“But this needs to happen more often.  The trans community used to meet every quarter, and we could request of the council who we wanted to be at the next meeting.

“They don’t always happen as regularly as we would like.”

The panel will consist of five individuals representing various different sectors, such as Sam Cresswell, a trans Manchester University Student and youth worker.

But Jenny-Anne shared her reservations about such a young trans individual acting as a representative for the entire trans community.

“A student at the university doesn’t represent the wider community. If the person at the university was someone in gender studies who had worked with communities for years and years that would be absolutely spot on.

“I would always encourage young people to get involved because we need to hear their voices as well. But if you just have a student, not only do they not have the right idea, they really do not know the community.

“The ideal would be to have an older person and a younger person.”

Despite Jenny-Anne being widely renowned for being trans, as well as for her work as an activist, before she embarked on her mission of equality she was not well-known at all and often felt insignificant.   

She told MM that she used to receive awards for her work performance, but when it came out that she was trans, her bosses would ask her to leave, which made her feel ‘worthless’.

Jenny-Anne is confident that education is key to tackling the stigma which surrounds trans individuals.

She said: “I occasionally suffered hate crime, but now I’m older and have more confidence and it’s not particularly bad.

“I still sometimes get the wrong words used, but I think that’s more out of ignorance than discrimination. I think it can be subconscious and it’s not a desire to be awkward or nasty.

“It just happens because people don’t think about what they are doing. That is difficult to tackle and what we need to do is to start educating the children about diversity, because in the end, that’s what will make the difference.  

The National Transgender Memorial in Sackville gardens, just next to Canal Street, was erected in August 2013 to commemorate the trans community, and remember those individuals who lost their lives because of transphobic prejudice.  

That is just one of a number of positive steps for the trans community, but Jenny-Anne is adamant that there is still much work to be done.

“There is some engagement and that is positive.

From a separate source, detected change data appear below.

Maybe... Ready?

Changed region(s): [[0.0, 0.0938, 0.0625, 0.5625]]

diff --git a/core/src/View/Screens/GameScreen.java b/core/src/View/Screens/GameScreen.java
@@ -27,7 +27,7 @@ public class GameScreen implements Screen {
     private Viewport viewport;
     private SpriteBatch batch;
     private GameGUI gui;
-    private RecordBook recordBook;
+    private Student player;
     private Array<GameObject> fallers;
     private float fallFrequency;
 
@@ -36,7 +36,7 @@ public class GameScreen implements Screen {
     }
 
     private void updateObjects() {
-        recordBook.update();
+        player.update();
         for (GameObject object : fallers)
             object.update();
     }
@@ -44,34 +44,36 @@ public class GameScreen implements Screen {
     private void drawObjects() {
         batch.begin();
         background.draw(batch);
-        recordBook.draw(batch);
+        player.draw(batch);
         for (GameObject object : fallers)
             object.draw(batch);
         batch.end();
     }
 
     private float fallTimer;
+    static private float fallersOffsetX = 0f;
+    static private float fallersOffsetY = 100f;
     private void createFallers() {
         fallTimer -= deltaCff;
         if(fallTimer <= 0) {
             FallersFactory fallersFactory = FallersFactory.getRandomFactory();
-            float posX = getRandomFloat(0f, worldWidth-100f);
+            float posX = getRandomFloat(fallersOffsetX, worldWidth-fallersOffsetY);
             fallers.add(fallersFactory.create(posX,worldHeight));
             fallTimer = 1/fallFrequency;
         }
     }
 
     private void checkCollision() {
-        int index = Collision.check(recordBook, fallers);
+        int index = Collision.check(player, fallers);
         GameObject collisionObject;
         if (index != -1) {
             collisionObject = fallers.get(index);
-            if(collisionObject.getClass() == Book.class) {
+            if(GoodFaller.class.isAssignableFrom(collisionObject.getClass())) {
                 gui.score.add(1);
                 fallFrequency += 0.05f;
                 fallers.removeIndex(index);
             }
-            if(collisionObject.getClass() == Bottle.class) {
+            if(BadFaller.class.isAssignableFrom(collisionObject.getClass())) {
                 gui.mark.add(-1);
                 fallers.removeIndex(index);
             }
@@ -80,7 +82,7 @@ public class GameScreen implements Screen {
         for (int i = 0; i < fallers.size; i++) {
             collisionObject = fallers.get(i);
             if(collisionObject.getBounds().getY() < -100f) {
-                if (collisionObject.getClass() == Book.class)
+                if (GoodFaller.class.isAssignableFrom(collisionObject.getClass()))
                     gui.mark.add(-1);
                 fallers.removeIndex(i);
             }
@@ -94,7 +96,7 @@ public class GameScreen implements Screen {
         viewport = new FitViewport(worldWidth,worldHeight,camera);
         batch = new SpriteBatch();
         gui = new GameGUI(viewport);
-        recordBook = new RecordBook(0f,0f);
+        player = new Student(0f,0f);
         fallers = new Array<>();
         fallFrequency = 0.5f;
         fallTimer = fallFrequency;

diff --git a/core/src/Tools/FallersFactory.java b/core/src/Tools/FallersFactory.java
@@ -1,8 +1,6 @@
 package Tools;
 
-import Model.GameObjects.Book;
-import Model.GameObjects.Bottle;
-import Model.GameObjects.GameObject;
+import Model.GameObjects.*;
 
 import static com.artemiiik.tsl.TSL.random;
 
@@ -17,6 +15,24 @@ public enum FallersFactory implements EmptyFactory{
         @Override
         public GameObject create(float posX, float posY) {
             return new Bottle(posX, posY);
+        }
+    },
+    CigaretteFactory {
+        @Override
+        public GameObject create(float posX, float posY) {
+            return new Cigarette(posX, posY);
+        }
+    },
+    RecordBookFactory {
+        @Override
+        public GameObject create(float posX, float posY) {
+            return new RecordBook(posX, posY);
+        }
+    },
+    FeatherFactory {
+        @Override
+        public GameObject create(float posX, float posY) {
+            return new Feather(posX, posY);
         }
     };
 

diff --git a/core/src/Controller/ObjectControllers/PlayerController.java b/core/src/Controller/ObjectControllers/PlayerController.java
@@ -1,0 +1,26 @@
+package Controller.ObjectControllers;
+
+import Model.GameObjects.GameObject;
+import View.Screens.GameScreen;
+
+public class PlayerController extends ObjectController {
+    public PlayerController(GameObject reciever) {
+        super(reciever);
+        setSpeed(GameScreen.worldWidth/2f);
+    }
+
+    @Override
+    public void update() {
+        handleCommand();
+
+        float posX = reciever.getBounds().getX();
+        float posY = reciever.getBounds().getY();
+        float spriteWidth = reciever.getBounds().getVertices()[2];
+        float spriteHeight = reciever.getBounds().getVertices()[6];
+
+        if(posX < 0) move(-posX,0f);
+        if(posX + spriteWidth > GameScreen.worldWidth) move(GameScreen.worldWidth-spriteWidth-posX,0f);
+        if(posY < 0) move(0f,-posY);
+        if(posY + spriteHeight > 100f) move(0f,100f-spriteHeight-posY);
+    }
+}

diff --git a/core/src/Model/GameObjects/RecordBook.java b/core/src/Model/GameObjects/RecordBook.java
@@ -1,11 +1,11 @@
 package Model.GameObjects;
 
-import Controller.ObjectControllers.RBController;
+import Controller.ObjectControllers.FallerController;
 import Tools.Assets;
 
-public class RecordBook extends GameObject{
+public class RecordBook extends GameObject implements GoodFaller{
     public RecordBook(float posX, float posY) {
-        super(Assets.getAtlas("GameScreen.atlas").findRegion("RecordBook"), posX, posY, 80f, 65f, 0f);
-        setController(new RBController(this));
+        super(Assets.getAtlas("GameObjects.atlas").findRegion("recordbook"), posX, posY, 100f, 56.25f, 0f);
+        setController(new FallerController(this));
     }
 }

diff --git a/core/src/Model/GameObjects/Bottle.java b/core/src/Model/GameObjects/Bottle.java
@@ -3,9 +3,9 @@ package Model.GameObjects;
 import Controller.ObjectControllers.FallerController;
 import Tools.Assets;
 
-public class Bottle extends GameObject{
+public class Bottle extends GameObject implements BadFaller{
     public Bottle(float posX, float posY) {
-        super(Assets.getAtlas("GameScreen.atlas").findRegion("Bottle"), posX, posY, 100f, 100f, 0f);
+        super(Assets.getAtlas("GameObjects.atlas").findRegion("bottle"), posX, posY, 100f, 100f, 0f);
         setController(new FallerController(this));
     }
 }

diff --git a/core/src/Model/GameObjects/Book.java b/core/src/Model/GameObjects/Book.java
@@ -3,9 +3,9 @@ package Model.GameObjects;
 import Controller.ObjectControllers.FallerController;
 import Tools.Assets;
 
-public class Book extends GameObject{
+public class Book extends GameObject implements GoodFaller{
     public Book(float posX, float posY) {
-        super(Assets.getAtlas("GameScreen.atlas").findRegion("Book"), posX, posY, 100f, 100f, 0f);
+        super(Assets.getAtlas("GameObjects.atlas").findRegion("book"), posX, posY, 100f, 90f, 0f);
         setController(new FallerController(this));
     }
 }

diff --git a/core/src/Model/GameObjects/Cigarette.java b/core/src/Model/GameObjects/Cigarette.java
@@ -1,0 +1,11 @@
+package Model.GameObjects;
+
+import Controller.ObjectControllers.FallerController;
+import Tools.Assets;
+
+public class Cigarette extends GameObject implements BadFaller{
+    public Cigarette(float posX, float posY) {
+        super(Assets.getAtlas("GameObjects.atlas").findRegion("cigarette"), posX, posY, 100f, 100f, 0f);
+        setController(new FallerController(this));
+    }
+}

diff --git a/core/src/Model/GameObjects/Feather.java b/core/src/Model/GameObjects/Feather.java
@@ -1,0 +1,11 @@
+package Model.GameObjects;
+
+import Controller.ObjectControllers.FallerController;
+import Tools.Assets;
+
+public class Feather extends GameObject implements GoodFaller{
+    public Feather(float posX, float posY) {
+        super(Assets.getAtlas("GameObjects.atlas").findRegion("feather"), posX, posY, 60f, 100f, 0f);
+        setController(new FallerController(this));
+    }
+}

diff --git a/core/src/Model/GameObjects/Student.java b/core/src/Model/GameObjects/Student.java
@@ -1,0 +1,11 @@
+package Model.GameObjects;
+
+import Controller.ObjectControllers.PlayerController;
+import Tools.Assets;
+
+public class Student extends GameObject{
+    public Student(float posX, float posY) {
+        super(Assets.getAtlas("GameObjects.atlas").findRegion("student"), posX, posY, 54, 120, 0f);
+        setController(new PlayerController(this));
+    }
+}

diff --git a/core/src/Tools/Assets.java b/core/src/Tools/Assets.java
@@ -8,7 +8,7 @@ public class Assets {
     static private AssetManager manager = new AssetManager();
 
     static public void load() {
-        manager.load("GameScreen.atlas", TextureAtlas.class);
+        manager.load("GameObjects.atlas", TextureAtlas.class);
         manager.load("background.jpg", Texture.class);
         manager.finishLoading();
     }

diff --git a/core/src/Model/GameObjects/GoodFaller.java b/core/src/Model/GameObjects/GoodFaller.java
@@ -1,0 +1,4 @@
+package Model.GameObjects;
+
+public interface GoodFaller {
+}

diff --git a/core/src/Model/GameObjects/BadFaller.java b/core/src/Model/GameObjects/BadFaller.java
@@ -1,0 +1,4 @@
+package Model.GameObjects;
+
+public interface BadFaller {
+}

We have Sparkle in the city every year now, which gives a huge awareness to trans, and the problems that the community face,” she added.

“There has been better collaboration with people like the police in reporting hate crime. But yet again this year, we seem to have been left out.”

LGBT Question Time commences Sunday February 8 at 12 pm, with a free breakfast from 11.30.

Images courtesy of Sparkle, with thanks.